### PROBLEM TO WORK ON
All of the records must be given again exactly.

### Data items
※ ※ ※
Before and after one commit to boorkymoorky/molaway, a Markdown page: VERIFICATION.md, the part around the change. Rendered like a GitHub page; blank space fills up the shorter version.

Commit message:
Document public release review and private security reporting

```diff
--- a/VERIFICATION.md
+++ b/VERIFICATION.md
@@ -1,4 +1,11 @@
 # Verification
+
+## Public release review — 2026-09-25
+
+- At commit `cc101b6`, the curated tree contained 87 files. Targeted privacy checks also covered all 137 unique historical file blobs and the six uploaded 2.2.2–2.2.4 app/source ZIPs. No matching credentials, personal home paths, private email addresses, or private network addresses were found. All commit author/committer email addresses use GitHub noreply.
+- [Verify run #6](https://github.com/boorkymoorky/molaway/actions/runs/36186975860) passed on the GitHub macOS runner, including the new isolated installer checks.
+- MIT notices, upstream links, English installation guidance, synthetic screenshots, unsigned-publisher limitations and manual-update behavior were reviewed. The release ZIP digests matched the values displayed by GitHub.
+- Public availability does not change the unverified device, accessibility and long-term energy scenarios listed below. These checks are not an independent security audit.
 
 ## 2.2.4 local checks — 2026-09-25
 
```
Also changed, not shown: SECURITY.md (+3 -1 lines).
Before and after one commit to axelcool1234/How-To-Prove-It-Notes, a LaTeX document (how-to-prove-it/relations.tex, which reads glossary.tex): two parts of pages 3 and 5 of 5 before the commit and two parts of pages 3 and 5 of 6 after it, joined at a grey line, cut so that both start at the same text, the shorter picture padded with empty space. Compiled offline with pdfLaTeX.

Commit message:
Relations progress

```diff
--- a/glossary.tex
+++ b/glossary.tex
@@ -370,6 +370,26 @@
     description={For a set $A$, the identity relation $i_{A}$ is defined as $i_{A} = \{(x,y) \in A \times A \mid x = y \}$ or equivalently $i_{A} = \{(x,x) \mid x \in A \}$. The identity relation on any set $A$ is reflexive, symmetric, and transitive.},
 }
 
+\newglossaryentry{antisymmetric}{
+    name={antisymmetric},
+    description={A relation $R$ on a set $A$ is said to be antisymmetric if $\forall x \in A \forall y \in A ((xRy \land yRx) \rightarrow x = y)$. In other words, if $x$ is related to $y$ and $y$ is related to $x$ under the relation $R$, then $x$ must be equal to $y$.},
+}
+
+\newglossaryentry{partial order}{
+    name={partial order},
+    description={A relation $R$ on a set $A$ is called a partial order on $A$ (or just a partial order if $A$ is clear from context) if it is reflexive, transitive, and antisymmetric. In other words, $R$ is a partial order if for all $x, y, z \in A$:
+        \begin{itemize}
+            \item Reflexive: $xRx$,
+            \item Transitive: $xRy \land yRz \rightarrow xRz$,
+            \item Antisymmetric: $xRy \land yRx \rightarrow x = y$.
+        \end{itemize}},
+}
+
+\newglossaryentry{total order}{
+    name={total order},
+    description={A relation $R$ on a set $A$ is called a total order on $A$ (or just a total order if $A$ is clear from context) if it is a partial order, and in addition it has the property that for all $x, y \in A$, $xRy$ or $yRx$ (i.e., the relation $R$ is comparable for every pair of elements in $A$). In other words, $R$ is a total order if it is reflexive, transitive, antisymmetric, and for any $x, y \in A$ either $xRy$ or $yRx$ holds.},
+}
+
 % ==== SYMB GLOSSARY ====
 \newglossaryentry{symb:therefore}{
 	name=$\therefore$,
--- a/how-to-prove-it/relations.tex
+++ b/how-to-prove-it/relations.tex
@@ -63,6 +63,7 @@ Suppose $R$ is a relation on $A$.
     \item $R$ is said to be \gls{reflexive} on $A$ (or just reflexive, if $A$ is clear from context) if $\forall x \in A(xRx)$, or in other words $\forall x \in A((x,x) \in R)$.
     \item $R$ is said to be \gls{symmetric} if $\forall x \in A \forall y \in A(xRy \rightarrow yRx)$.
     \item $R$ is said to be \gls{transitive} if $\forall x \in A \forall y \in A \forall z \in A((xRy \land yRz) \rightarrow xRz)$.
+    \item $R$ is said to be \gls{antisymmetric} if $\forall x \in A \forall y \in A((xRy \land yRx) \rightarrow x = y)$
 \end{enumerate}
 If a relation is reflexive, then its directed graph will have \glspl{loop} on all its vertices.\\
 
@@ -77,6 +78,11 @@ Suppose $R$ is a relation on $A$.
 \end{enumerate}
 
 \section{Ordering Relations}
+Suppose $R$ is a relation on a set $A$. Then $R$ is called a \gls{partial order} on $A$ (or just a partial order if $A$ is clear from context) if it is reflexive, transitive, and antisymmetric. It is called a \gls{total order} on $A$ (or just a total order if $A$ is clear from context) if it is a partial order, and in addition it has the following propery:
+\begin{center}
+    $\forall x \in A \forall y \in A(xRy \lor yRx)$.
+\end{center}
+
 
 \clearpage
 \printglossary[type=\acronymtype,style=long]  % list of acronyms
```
※ ※ ※
### SOLUTION FOR THIS TASK
Before and after one commit to boorkymoorky/molaway, a Markdown page: VERIFICATION.md, the part around the change. Rendered like a GitHub page; blank space fills up the shorter version.

Commit message:
Document public release review and private security reporting

```diff
--- a/VERIFICATION.md
+++ b/VERIFICATION.md
@@ -1,4 +1,11 @@
 # Verification
+
+## Public release review — 2026-09-25
+
+- At commit `cc101b6`, the curated tree contained 87 files. Targeted privacy checks also covered all 137 unique historical file blobs and the six uploaded 2.2.2–2.2.4 app/source ZIPs. No matching credentials, personal home paths, private email addresses, or private network addresses were found. All commit author/committer email addresses use GitHub noreply.
+- [Verify run #6](https://github.com/boorkymoorky/molaway/actions/runs/36186975860) passed on the GitHub macOS runner, including the new isolated installer checks.
+- MIT notices, upstream links, English installation guidance, synthetic screenshots, unsigned-publisher limitations and manual-update behavior were reviewed. The release ZIP digests matched the values displayed by GitHub.
+- Public availability does not change the unverified device, accessibility and long-term energy scenarios listed below. These checks are not an independent security audit.
 
 ## 2.2.4 local checks — 2026-09-25
 
```
Also changed, not shown: SECURITY.md (+3 -1 lines).
Before and after one commit to axelcool1234/How-To-Prove-It-Notes, a LaTeX document (how-to-prove-it/relations.tex, which reads glossary.tex): two parts of pages 3 and 5 of 5 before the commit and two parts of pages 3 and 5 of 6 after it, joined at a grey line, cut so that both start at the same text, the shorter picture padded with empty space. Compiled offline with pdfLaTeX.

Commit message:
Relations progress

```diff
--- a/glossary.tex
+++ b/glossary.tex
@@ -370,6 +370,26 @@
     description={For a set $A$, the identity relation $i_{A}$ is defined as $i_{A} = \{(x,y) \in A \times A \mid x = y \}$ or equivalently $i_{A} = \{(x,x) \mid x \in A \}$. The identity relation on any set $A$ is reflexive, symmetric, and transitive.},
 }
 
+\newglossaryentry{antisymmetric}{
+    name={antisymmetric},
+    description={A relation $R$ on a set $A$ is said to be antisymmetric if $\forall x \in A \forall y \in A ((xRy \land yRx) \rightarrow x = y)$. In other words, if $x$ is related to $y$ and $y$ is related to $x$ under the relation $R$, then $x$ must be equal to $y$.},
+}
+
+\newglossaryentry{partial order}{
+    name={partial order},
+    description={A relation $R$ on a set $A$ is called a partial order on $A$ (or just a partial order if $A$ is clear from context) if it is reflexive, transitive, and antisymmetric. In other words, $R$ is a partial order if for all $x, y, z \in A$:
+        \begin{itemize}
+            \item Reflexive: $xRx$,
+            \item Transitive: $xRy \land yRz \rightarrow xRz$,
+            \item Antisymmetric: $xRy \land yRx \rightarrow x = y$.
+        \end{itemize}},
+}
+
+\newglossaryentry{total order}{
+    name={total order},
+    description={A relation $R$ on a set $A$ is called a total order on $A$ (or just a total order if $A$ is clear from context) if it is a partial order, and in addition it has the property that for all $x, y \in A$, $xRy$ or $yRx$ (i.e., the relation $R$ is comparable for every pair of elements in $A$). In other words, $R$ is a total order if it is reflexive, transitive, antisymmetric, and for any $x, y \in A$ either $xRy$ or $yRx$ holds.},
+}
+
 % ==== SYMB GLOSSARY ====
 \newglossaryentry{symb:therefore}{
 	name=$\therefore$,
--- a/how-to-prove-it/relations.tex
+++ b/how-to-prove-it/relations.tex
@@ -63,6 +63,7 @@ Suppose $R$ is a relation on $A$.
     \item $R$ is said to be \gls{reflexive} on $A$ (or just reflexive, if $A$ is clear from context) if $\forall x \in A(xRx)$, or in other words $\forall x \in A((x,x) \in R)$.
     \item $R$ is said to be \gls{symmetric} if $\forall x \in A \forall y \in A(xRy \rightarrow yRx)$.
     \item $R$ is said to be \gls{transitive} if $\forall x \in A \forall y \in A \forall z \in A((xRy \land yRz) \rightarrow xRz)$.
+    \item $R$ is said to be \gls{antisymmetric} if $\forall x \in A \forall y \in A((xRy \land yRx) \rightarrow x = y)$
 \end{enumerate}
 If a relation is reflexive, then its directed graph will have \glspl{loop} on all its vertices.\\
 
@@ -77,6 +78,11 @@ Suppose $R$ is a relation on $A$.
 \end{enumerate}
 
 \section{Ordering Relations}
+Suppose $R$ is a relation on a set $A$. Then $R$ is called a \gls{partial order} on $A$ (or just a partial order if $A$ is clear from context) if it is reflexive, transitive, and antisymmetric. It is called a \gls{total order} on $A$ (or just a total order if $A$ is clear from context) if it is a partial order, and in addition it has the following propery:
+\begin{center}
+    $\forall x \in A \forall y \in A(xRy \lor yRx)$.
+\end{center}
+
 
 \clearpage
 \printglossary[type=\acronymtype,style=long]  % list of acronyms
```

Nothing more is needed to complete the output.